**Instructions for the task:** Your answer must be the full set of records, copied exactly, with no pictures in it.

**Data shown:**
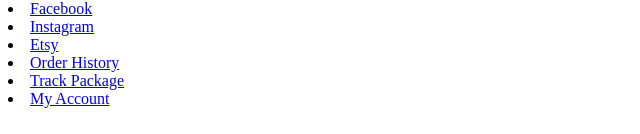
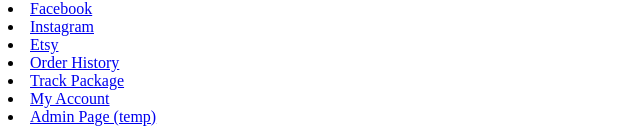
Before and after one commit to kcwilmot/354_website, a PHP site: page /about.php in a window 1280 px wide. Shown: the part 877-1011 px from the top of the page, without its empty margins (0-640 px from the left). Before the commit the page ends 985 px from the top, so only its background shows below. Run offline with PHP 8.4, Linux system fonts and the light colour scheme.

Commit message:
link admin in footer

```diff
--- a/footer.php
+++ b/footer.php
@@ -22,6 +22,9 @@
 <li class="footer-accounts">
         <a href="myaccount.php"> My Account </a>
 </li>
+<li class="footer-temp">
+        <a href="shop/admin.php"> Admin Page (temp) </a>
+
 </div>
 
 </div>
```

**Result of this task:**
Before and after one commit to kcwilmot/354_website, a PHP site: page /about.php in a window 1280 px wide. Shown: the part 877-1011 px from the top of the page, without its empty margins (0-640 px from the left). Before the commit the page ends 985 px from the top, so only its background shows below. Run offline with PHP 8.4, Linux system fonts and the light colour scheme.

Commit message:
link admin in footer

```diff
--- a/footer.php
+++ b/footer.php
@@ -22,6 +22,9 @@
 <li class="footer-accounts">
         <a href="myaccount.php"> My Account </a>
 </li>
+<li class="footer-temp">
+        <a href="shop/admin.php"> Admin Page (temp) </a>
+
 </div>
 
 </div>
```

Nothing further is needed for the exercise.